In Eph. 4:2, Paul tells the Ephesians (and others) about the right attitude to have in community life. They are to be completely humble and gentle and be patient, bearing with one another in love. Paul really, really likes to cluster together virtues like that.
Speaking of clustering, Paul again compiles a virtue list. Call it another “fruit list.” Col. 3:12 says that we are God’s chosen people, holy and dearly loved. That is now our new identity, so how are we to act? We are to “clothe ourselves with compassion, kindness, humility, gentleness and patience.” We are holy and dearly loved. Only when we understand our new identity can we let those virtues grow by the indwelling and power of the Spirit (Gal. 5:22-23).
In 2 Tim. 2:25 Paul instructs Timothy to stay away from stupid discussions, because they lead to quarrels, and the Lord’s servant must not be quarrelsome, but kind to everyone and able to teach, not resentful. Here it is: “opponents must be gently instructed, in the hope that God will grant them repentance, leading to the knowledge of truth” (v. 25, NIV). Arguments and much talk can lead to quarrels, but the church leader must avoid them.
Paul tells Titus to tell the Cretans to be subject to rulers and authorities, to be ready to do whatever is good, not slander no one, to be peaceable and considerate, and always to be gentle toward everyone (Tit. 3:1-2).
James uses praütēs twice. We should humbly accept the Word planted in you, which can save you (1:21). “Who is wise and understanding among you? Out of his fine conduct let him show his works in the gentleness of wisdom” (Jas. 3:13, my translation). Or it could read “gentleness that comes from wisdom.” So wisdom and gentleness go together, and so does right conduct or the right way of life.
Finally Peter exhorts his readers in the Christian communities to always be ready to give a defense to anyone who asks about the reason we have hope.
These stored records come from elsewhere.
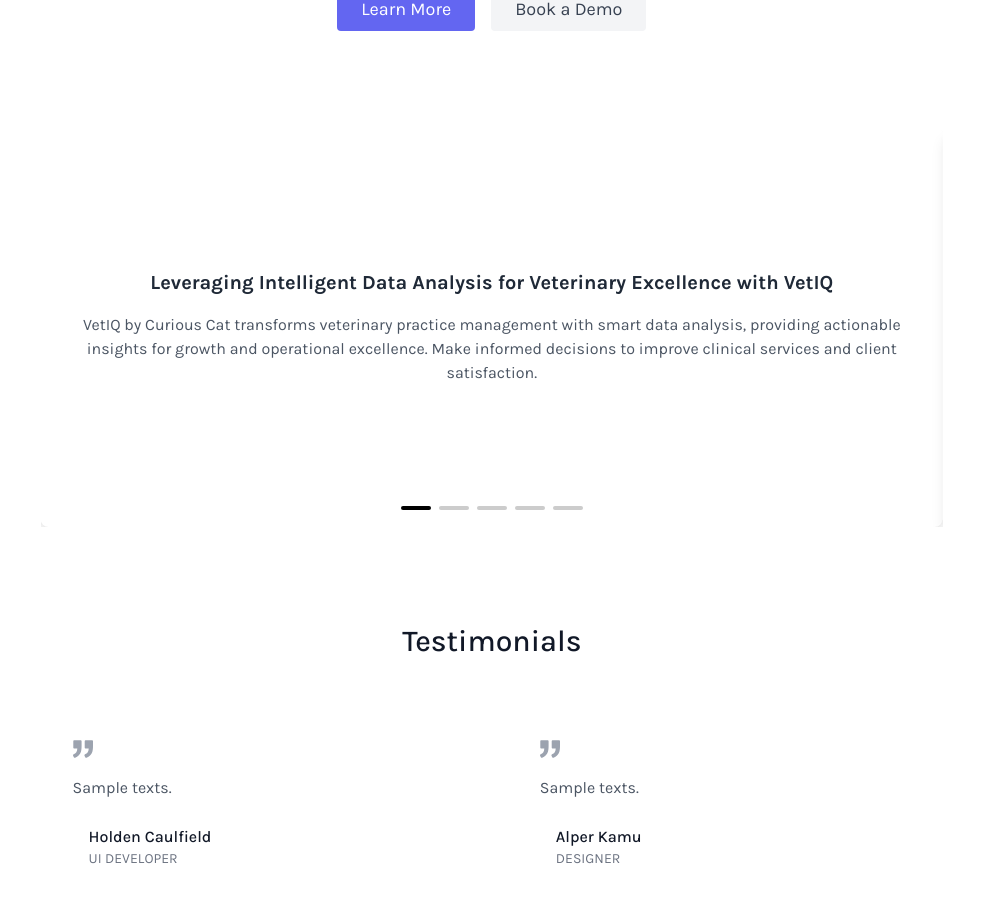
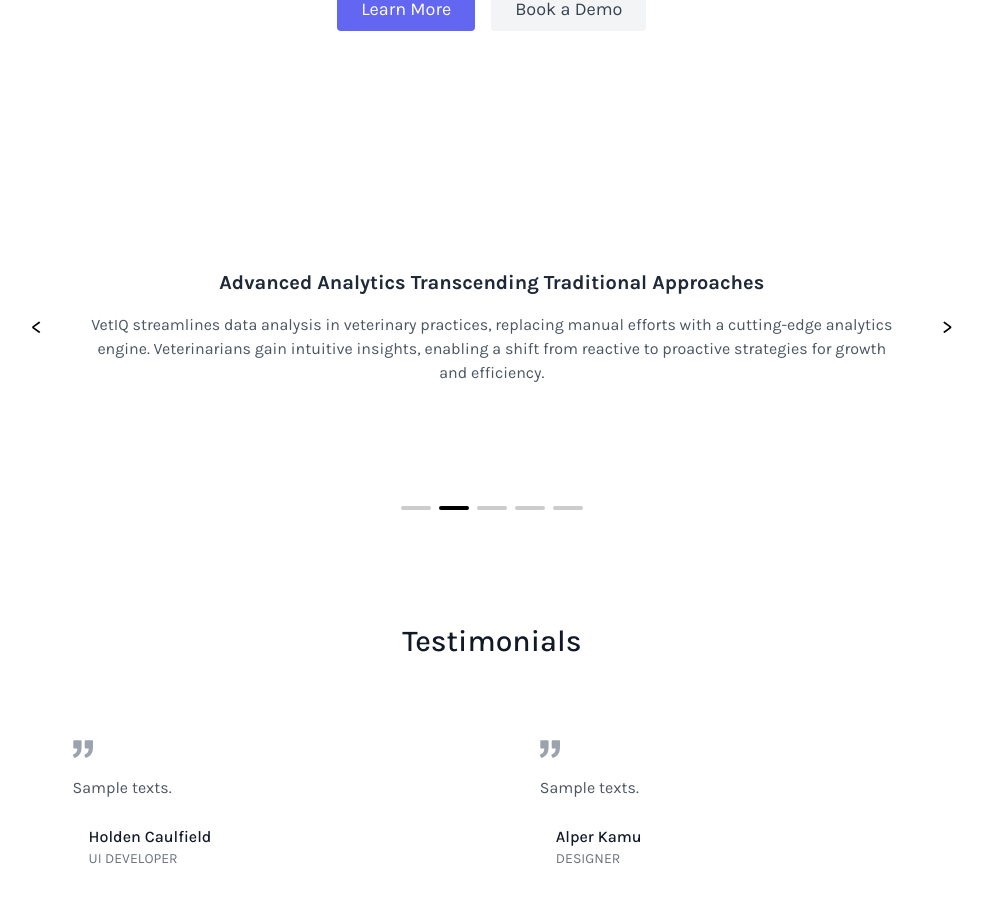
Before and after one commit to shifenghzhang/VetIQ-Web-Application, a Next.js app: page / in a window 1280 px wide. Shown: the part 975-1878 px from the top of the page, without its empty margins (277-1260 px from the left). Built offline with nearby package versions, Linux system fonts and the light colour scheme.

Commit message:
article area errors fixed + style change + code refactor

```diff
--- a/src/app/_components/articleArea.tsx
+++ b/src/app/_components/articleArea.tsx
@@ -10,17 +10,40 @@
 
 const ArticleArea: React.FC<ArticleAreaProps> = ({ articles }) => {
   return (
-    <div className="container mx-auto px-5">
+    <div className="container mx-auto">
       <div style={{ position: 'relative' }}>
         <Carousel
           showArrows={true}
           showStatus={false}
           showThumbs={false}
           infiniteLoop={true}
-          autoPlay={false}
-          interval={5000}
-          renderIndicator={(onClickHandler, isSelected, index, label) => {
-            return (
+          autoPlay={true}
+          interval={4000}
+          renderArrowPrev={(clickHandler: () => void, hasPrev: boolean, labelPrev: string) =>
+            hasPrev && (
+              <button
+                type="button"
+                onClick={clickHandler}
+                title={labelPrev}
+                className="custom-arrow custom-arrow-prev"
+              >
+                <span className="arrow-icon">{"<"}</span>
+              </button>
+            )
+          }
+          renderArrowNext={(clickHandler: () => void, hasNext: boolean, labelNext: string) =>
+            hasNext && (
+              <button
+                type="button"
+                onClick={clickHandler}
+                title={labelNext}
+                className="custom-arrow custom-arrow-next"
+              >
+                <span className="arrow-icon">{">"}</span>
+              </button>
+            )
+          }
+          renderIndicator={(onClickHandler: (e: React.MouseEvent<HTMLLIElement> | React.KeyboardEvent<HTMLLIElement>) => void, isSelected: boolean, index: number) => (
             <li
               style={{
                 backgroundColor: isSelected ? '#000' : '#ccc',
@@ -33,29 +56,29 @@
               }}
               onClick={onClickHandler}
               onKeyDown={onClickHandler}
-                value={index}
               key={index}
               role="button"
               tabIndex={0}
               aria-label={`Slide ${index + 1}`}
             />
-            );
-          }}
+          )}
         >
           {articles.map((article) => (
             <div
               key={article.id}
-              className="bg-white shadow-lg rounded-lg p-6"
+              className="bg-white rounded-lg p-6"
               style={{
                 height: '400px',
                 display: 'flex',
                 flexDirection: 'column',
                 justifyContent: 'center',
+                padding: '20px 40px', // Adjust padding for consistent spacing
+                margin: '0 30px',     // Adjust margin for consistent spacing
               }}
             >
               <h3 className="text-xl font-bold text-gray-800 mb-4">{article.title}</h3>
               {Array.isArray(article.summary) ? (
-                <ul className="list-disc list-inside text-gray-600 space-y-2">
+                <ul className="text-gray-600">
                   {article.summary.map((point, index) => (
                     <li key={index}>{point}</li>
                   ))}
@@ -66,54 +89,6 @@
             </div>
           ))}
         </Carousel>
-        <div
-          style={{
-            position: 'absolute',
-            bottom: '10px',
-            left: '50%',
-            transform: 'translateX(-50%)',
-            zIndex: 1,
-            display: 'flex',
-            justifyContent: 'center',
-            alignItems: 'center',
-          }}
-        >
-          <Carousel
-            showArrows={false}
-            showStatus={false}
-            showThumbs={false}
-            showIndicators={true}
-            infiniteLoop={true}
-            selectedItem={0}
-            onChange={() => {}}
-            renderIndicator={(onClickHandler, isSelected, index, label) => {
-              return (
-                <li
-                  style={{
-                    backgroundColor: isSelected ? '#000' : '#ccc',
-                    width: '30px',
-                    height: '4px',
-                    borderRadius: '2px',
-                    margin: '0 4px',
-                    cursor: 'pointer',
-                    display: 'inline-block',
-                  }}
-                  onClick={onClickHandler}
-                  onKeyDown={onClickHandler}
-                  value={index}
-                  key={index}
-                  role="button"
-                  tabIndex={0}
-                  aria-label={`Slide ${index + 1}`}
-                />
-              );
-            }}
-          >
-            {articles.map((_, index) => (
-              <div key={index}></div>
-            ))}
-          </Carousel>
-        </div>
       </div>
     </div>
   );
--- a/src/styles/globals.css
+++ b/src/styles/globals.css
@@ -6,3 +6,28 @@
 body {
   @apply min-h-screen font-sans bg-gradient-to-b from-neutral-50 via-blue-50 to-blue-100
 } */
+
+
+.custom-arrow {
+  position: absolute;
+  top: 50%;
+  transform: translateY(-50%);
+  border: none;
+  padding: 0.5rem;
+  cursor: pointer;
+  z-index: 2;
+  outline: none;
+}
+
+.custom-arrow-prev {
+  left: 2px;
+}
+
+.custom-arrow-next {
+  right: 2px;
+}
+
+.arrow-icon {
+  font-size: 22px;
+  color: black;
+}
```
Lines whose indentation alone changed are shown as unchanged.
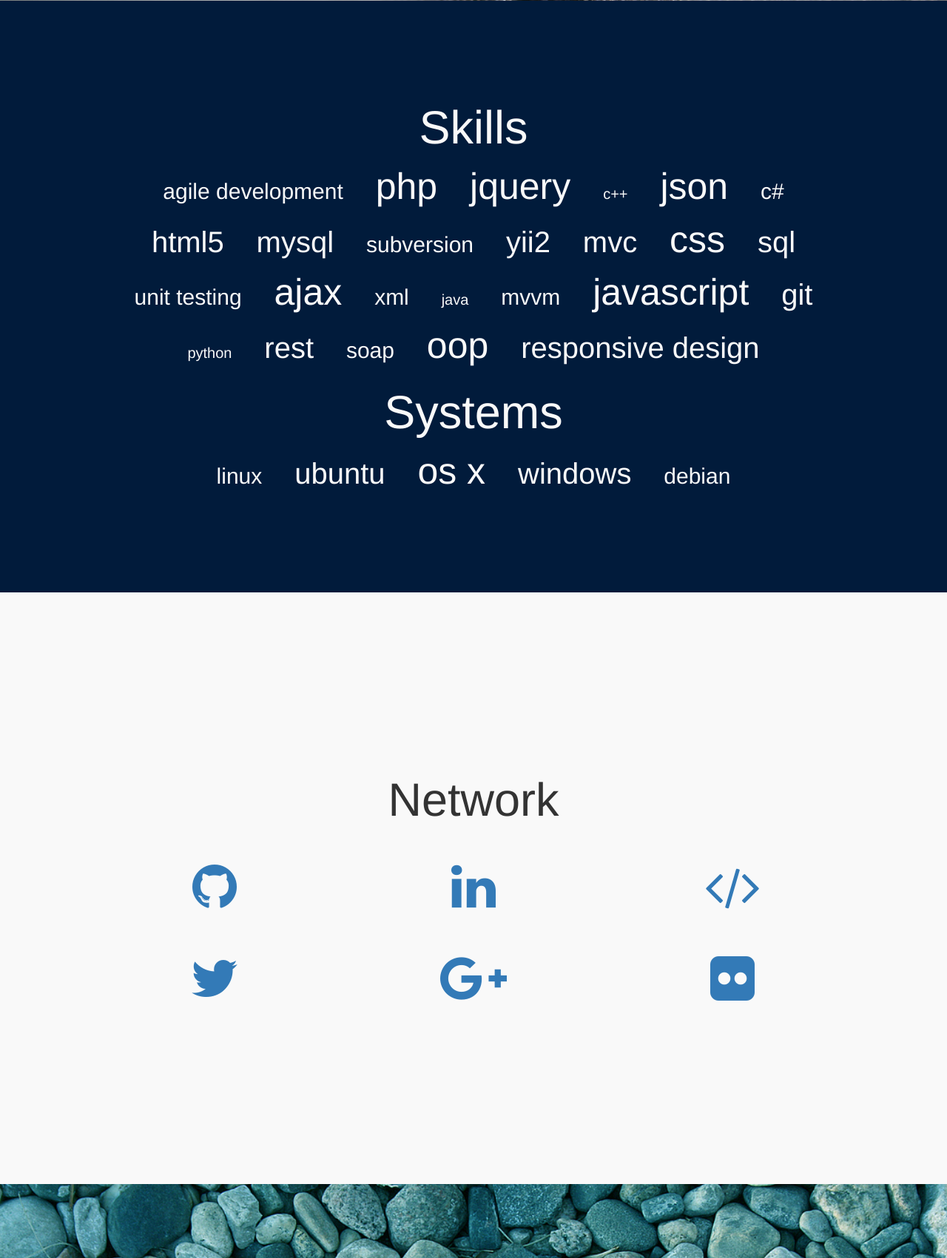
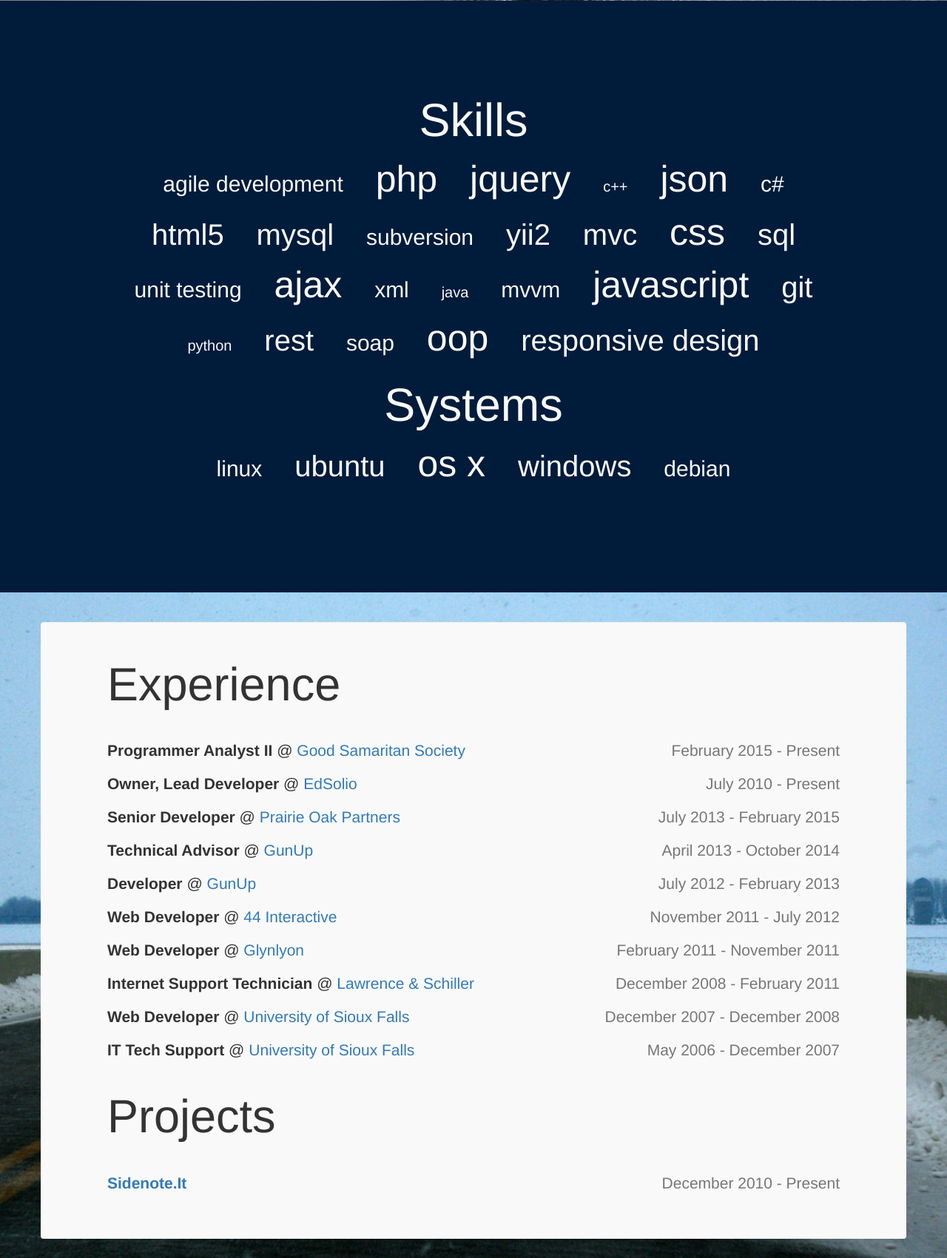
Before and after one commit to peterfrench/resume, a PHP site: page / in a window 1280 px wide. Shown: the part 4799-6500 px from the top of the page at 74% size. Run offline with PHP 8.4, Linux system fonts and the light colour scheme; some libraries are stand-ins or nearby versions.

Commit message:
Added experience & projects. - Additional copy changes

```diff
--- a/css/core.css
+++ b/css/core.css
@@ -70,7 +70,7 @@ body { background-color: f9f9f9; }
 	background-size: cover;
 	background-position: center center;
 }
-.pages section .container { margin-top: 20px; }
+.pages section .container { margin-top: 40px; margin-bottom: 40px; }
 
 #page-welcome { background-image: url('../images/welcome.jpg'); }
 #page-role-designer { background-color: #337ab7; color: #fff; }
@@ -81,6 +81,7 @@ body { background-color: f9f9f9; }
 #page-role-strategist blockquote { border-color: #444; }
 #page-confession { background-image: url('../images/skills.jpg'); }
 #page-skills { background-color: #011B3B; color: #f9f9f9; }
+#page-experience { background-image: url('../images/experience.jpg'); }
 #page-accounts { background-color: #f9f9f9; }
 #page-tldr { background-image: url('../images/posts.jpg'); }
 
--- a/views/base.php
+++ b/views/base.php
@@ -28,6 +28,7 @@
 			['path'=>'role','params'=>['name'=>'strategist']],
 			'confession',
 			'skills',
+			'experience',
 			'accounts',
 			'tldr',
 		],
--- /dev/null
+++ b/views/pages/experience.php
@@ -0,0 +1,84 @@
+<?php
+$jobs = [
+	[
+		'title' => 'Programmer Analyst II',
+		'company' => 'Good Samaritan Society',
+		'dates' => 'February 2015 - Present',
+		'url' => 'http://good-sam.com',
+	],
+	[
+		'title' => 'Owner, Lead Developer',
+		'company' => 'EdSolio',
+		'dates' => 'July 2010 - Present',
+		'url' => 'https://edsolio.com',
+	],
+	[
+		'title' => 'Senior Developer',
+		'company' => 'Prairie Oak Partners',
+		'dates' => 'July 2013 - February 2015',
+		'url' => 'http://prairieoakpartners.com',
+	],
+	[
+		'title' => 'Technical Advisor',
+		'company' => 'GunUp',
+		'dates' => 'April 2013 - October 2014',
+		'url' => 'https://gunup.com',
+	],
+	[
+		'title' => 'Developer',
+		'company' => 'GunUp',
+		'dates' => 'July 2012 - February 2013',
+		'url' => 'https://gunup.com',
+	],
+	[
+		'title' => 'Web Developer',
+		'company' => '44 Interactive',
+		'dates' => 'November 2011 - July 2012',
+		'url' => 'http://44interactive.com',
+	],
+	[
+		'title' => 'Web Developer',
+		'company' => 'Glynlyon',
+		'dates' => 'February 2011 - November 2011',
+		'url' => 'http://www.glynlyon.com',
+	],
+	[
+		'title' => 'Internet Support Technician',
+		'company' => 'Lawrence & Schiller',
+		'dates' => 'December 2008 - February 2011',
+		'url' => 'http://www.l-s.com',
+	],
+	[
+		'title' => 'Web Developer',
+		'company' => 'University of Sioux Falls',
+		'dates' => 'December 2007 - December 2008',
+		'url' => 'http://www.usiouxfalls.edu',
+	],
+	[
+		'title' => 'IT Tech Support',
+		'company' => 'University of Sioux Falls',
+		'dates' => 'May 2006 - December 2007',
+		'url' => 'http://www.usiouxfalls.edu',
+	],
+];
+?>
+<div class="container well">
+<div class="jumbotron">
+	<h2 class="row-grid">Experience</h2>
+	<div class="row-grid">
+	<?php foreach($jobs as $job) { ?>
+	<p>
+		<strong><?= $job['title'] ?></strong> @ <a href="<?= $job['url'] ?>" target="_blank"><?= $job['company'] ?></a>
+		<span class="pull-right text-muted"><?= $job['dates'] ?></span>
+	</p>
+	<?php } ?>
+	</div>
+	<h2 class="row-grid">Projects</h2>
+	<div class="row-grid">
+	<p>
+		<a href="http://sidenote.it" target="_blank"><strong>Sidenote.It</strong></a>
+		<span class="pull-right text-muted">December 2010 - Present</span>
+	</p>
+	</div>
+</div>
+</div>
--- a/views/pages/skills.php
+++ b/views/pages/skills.php
@@ -37,7 +37,7 @@ $systems = [
 ?>
 <div class="container">
 <div class="jumbotron text-center">
-	<h2>Skills</h2>
+	<h2 data-toggle="tooltip" data-placement="top" title="Look at dem skillz!!">Skills</h2>
 	<?php foreach($programming as $tag => $strength) { ?>
 	<div class="tag tag-strength-<?= $strength; ?>"><?= $tag; ?></div>
 	<?php } ?>
```
Also changed, not shown: images/experience.jpg (added).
We are to do this with gentleness and respect (1 Pet. 3:15). Are we ready to explain the gospel to anyone who asks, “Why do you have so much hope?” If so, let’s explain it with gentleness and respect.
So how does this post help me grow in Christ?
Sometimes I get the impression that Paul or Peter showed much gentleness. When Paul had to discipline the church, gentleness sometimes seemed to have vanished. Is that true? Just because gentleness had to be placed in the back seat does not mean he was harsh or overbearing. He exercised his apostolic authority with stern discipline. He was a tame yet rambunctious horse under the control of his Master. Remember when Jesus overturned the money tables (Matt. 21:12-13)? When Peter stood before the Sanhedrin, he had to present the gospel and fulfilled Messianic prophecy (Acts 4:1-22). He was bold, but gentleness and boldness are not opposites. They are complementary and go together.
Finally, as noted in the other posts in this series, the fruit of the Spirit should flow out of you, like grapes grow from the branches that are connected to the vine (John 15:1-8). Some teachers say that fruit comes from the vine without effort, and that’s true, but Jesus also said that every branch that does not bear fruit gets pruned, so that it may bear more (and better) fruit. The Father must prune you, or else your fruit will be substandard, sour maybe. Pruning can be painful, but it has to be done. The fruit of the Spirit needs his tending and divine management. Accept it from your loving Father; he knows what you need.
Only God can work in us the fruit of gentleness. And remember, gentleness is the picture of a horse under the control of his master. The horse can exhibit boldness and discipline and even ferocity as he goes into battle, as the circumstances call for, while having a gentle inner spirit.